Brexit and skills key concerns for Irish property professionals
UK’s EU departure could drive unlicensed Northern Ireland service firms into South
Recruitment challenge: Maeve Hogan, chief executive of the Property Services Regulatory Authority
The impact of Brexit is a concern for more than a third of licensed property professionals across the Republic of Ireland – and for nearly half of those in Border areas.
A report commissioned by the Property Services Regulatory Authority found that 36 per cent of respondents believe the UK’s departure from the European Union will have a negative impact in the Republic; that figure increased to 47 per cent of respondents from the northeast and northwest of the State.
They expressed concern that if Northern Ireland’s pattern of economic growth begins to diverge from that of the Republic, unlicensed service providers could start to trade south of the Border. They were also concerned that pursuing service charges from UK-based property owners could get even harder once EU law no longer applies in the United Kingdom.

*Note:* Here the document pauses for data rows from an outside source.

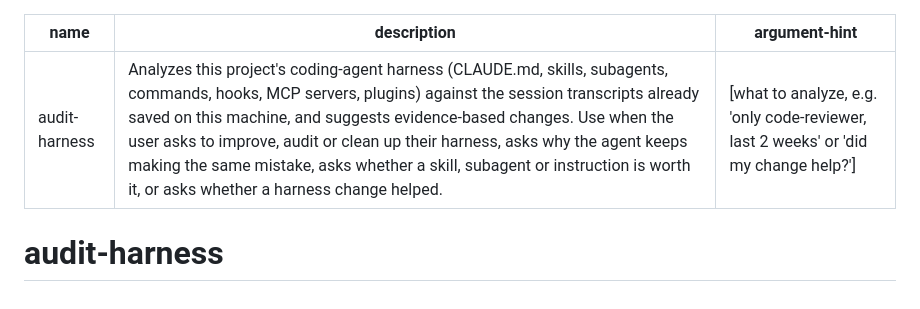
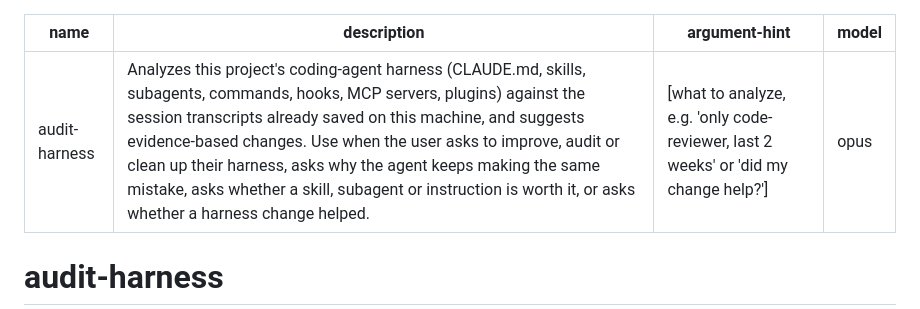
Before and after one commit to guilhermebkel/harness-ledger, a Markdown page: skills/audit-harness/SKILL.md, the part around the change. Rendered like a GitHub page.

Commit message:
feat(skill): default audit-harness to Opus
Co-Authored-By: Claude Opus 5.5 <noreply@anthropic.com>
Claude-Session: https://claude.ai/code/session_01YHXNX2K7JmukfPgSgQwiSz

```diff
--- a/skills/audit-harness/SKILL.md
+++ b/skills/audit-harness/SKILL.md
@@ -2,6 +2,7 @@
 name: audit-harness
 description: Analyzes this project's coding-agent harness (CLAUDE.md, skills, subagents, commands, hooks, MCP servers, plugins) against the session transcripts already saved on this machine, and suggests evidence-based changes. Use when the user asks to improve, audit or clean up their harness, asks why the agent keeps making the same mistake, asks whether a skill, subagent or instruction is worth it, or asks whether a harness change helped.
 argument-hint: "[what to analyze, e.g. 'only code-reviewer, last 2 weeks' or 'did my change help?']"
+model: opus
 ---
 
 # audit-harness
```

The report, The Impact of Regulation on the Property Services Sector, by Dr Róisín Murphy, is based on input from the authority’s licensees, who are made up of auctioneers and estate, letting and management agents. It was launched at the authority’s inaugural conference yesterday, at Croke Park in Dublin, which was addressed by Minister for Justice Charlie Flanagan.
Recruitment a critical challenge
The report also found that recruitment is proving to be a critical challenge. The authority has imposed minimum levels of academic qualification or experience for property professionals, but, based on feedback from the survey, it acknowledged that this may “in some instances result in a constraint to employing staff”, particularly in the regions.
Maeve Hogan, the Property Services Regulatory Authority’s chief executive, said it “welcomes the introduction of the national auctioneering and property-services apprenticeship programme as an alternative pathway to gaining entry into the property-services sector”. The programmed launched in Dublin and Cork last September, and there are plans to expand it. Eighty per cent of survey respondents said they would consider taking on an apprentice.
The report also found that 87 per cent of property professionals view the introduction of the regulatory authority as a positive move and agreed that the profession needs to be regulated. Three-quarters said the authority’s audit process is of value to their business; 70 per cent said they have already been audited.
Property-service providers have been obliged to obtain a licence from the authority since 2012; this is the first time the impact of tighter regulation has been assessed. About a quarter of the authority’s 5,860 licensees responded to the survey, which was conducted online last August.